Rising obesity rates change the equation. A generation ago few male shoppers defined themselves by body type; now more than half of U.S. men self-identify as big, tall, or short, and they're more willing to be marketed to as such, says NPD. "This becomes a very attractive and growing market as the baby boomer continues to age and obesity continues to become an ever-growing problem," says Marshal Cohen, NPD's chief retail analyst.
With their flat-screen TVs, leather chairs, and dressing rooms that mimic copper beer tanks, Penney's Foundry stores are a cross between a microbrewery and a man cave. Where local laws allow, patrons get a free beer and pretzels during happy hours as they browse the Calvin Klein and Timberland racks.
Casual Male, a longtime big-and-tall retailer, stumbled on the Destination XL concept in 2009 while trying to turn around Rochester Big & Tall, a seller of premium-priced large men's clothes that it bought in 2004. As a test, Chief Executive Officer David Levin closed nearby Casual Male stores, which had lower prices, and moved the inventory into larger, more upscale Rochester units. The stores became profitable almost immediately as lower-income customers, lured by a broader selection of apparel and brands, traded up.
A year later Casual Male opened the first Destination XL with the wider aisles and larger dressing rooms that its customers had requested. The stores have high ceilings, track lighting, and hardwood floors. They are three times larger than its old stores and carry 1,400 more items—everything from $8 sport socks to $1,800 Paul & Shark cashmere coats. "The big guy can look like everyone else now," says Webster, who visits a Las Vegas Destination XL once a week. Four stores have opened so far; the company plans 50 locations by late 2012.

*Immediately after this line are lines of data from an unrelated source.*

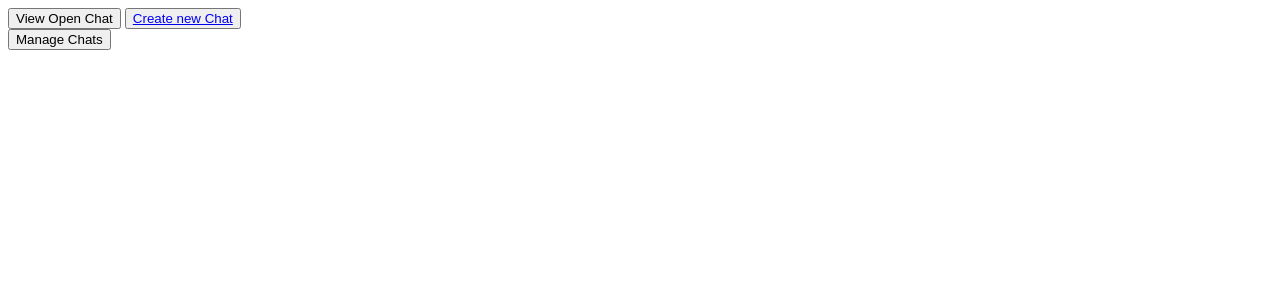
Repository: JamesArul/CLBSiteSTMT
Page: StudentsMeetFrontEnd/WebContent/Chat/ChatHome.html
The author's editor kept a copy of each file at every save. The page is drawn from the files as they stood at one save, then again after the next save.
The browser window is 1280 px wide. The pictures show the whole page.

Above is the page before, as saved 2017-06-12 06:56:30.

### StudentsMeetFrontEnd/WebContent/Chat/ChatHome.html
<div ng-include="'Common/CommonHeader.html'"></div>
<div ng-controller="ChatController as ctrl">
<button class="btn btn-success" ng-click="ctrl.getAllAvailableChat()">View Open Chat</button>
<button class="btn btn-success" ng-click=""><a href="#!/goChaCreate">Create new Chat</a></button>
<div ng-if="isAdmin">
  <button type="button" class="btn btn-success" ng-click="ctrl.manageChat()">Manage Chats</button>
</div>
</div>

After the next save:
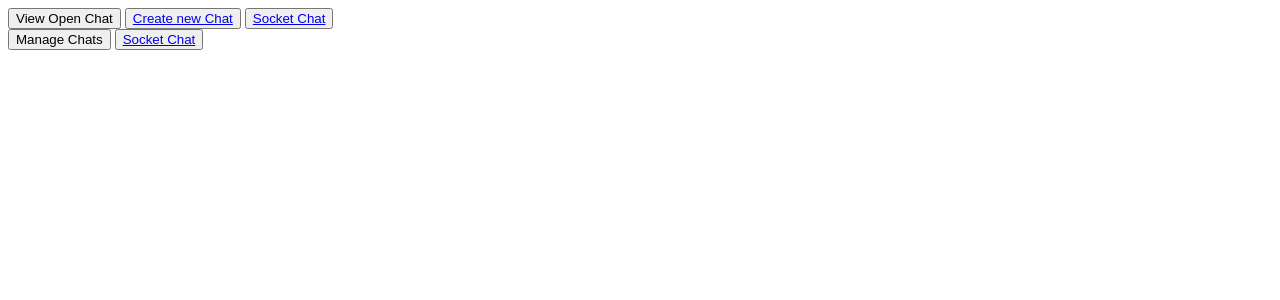
Saved 63 s later.
--- a/StudentsMeetFrontEnd/WebContent/Chat/ChatHome.html
+++ b/StudentsMeetFrontEnd/WebContent/Chat/ChatHome.html
@@ -2,7 +2,9 @@
 <div ng-controller="ChatController as ctrl">
 <button class="btn btn-success" ng-click="ctrl.getAllAvailableChat()">View Open Chat</button>
 <button class="btn btn-success" ng-click=""><a href="#!/goChaCreate">Create new Chat</a></button>
+<button class="btn btn-success" ng-click=""><a href="#!/goChaCreate">Socket Chat</a></button>
 <div ng-if="isAdmin">
   <button type="button" class="btn btn-success" ng-click="ctrl.manageChat()">Manage Chats</button>
+  <button class="btn btn-success" ng-click=""><a href="#!/goChaCreate">Socket Chat</a></button>
 </div>
 </div>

Casual Male executives say the new stores should also attract the "end-of-the-rack guy," industry lingo for men on the cusp of being too big to find clothes at traditional stores. These men, loosely defined as having a waist size of 40 to 44 inches, already account for one-fifth of Casual Male's sales, and management figures they make up half the potential market. Selling them on big and tall has been tough because they find it insulting or won't admit they need to shop there, says Chief Financial Officer Dennis Hernreich. The solution, he says: give them "a real store with real people and nice stuff in it."
The bottom line: Retailers are catering to underserved big-and-tall men by launching new store concepts, with bigger dressing rooms and more selection.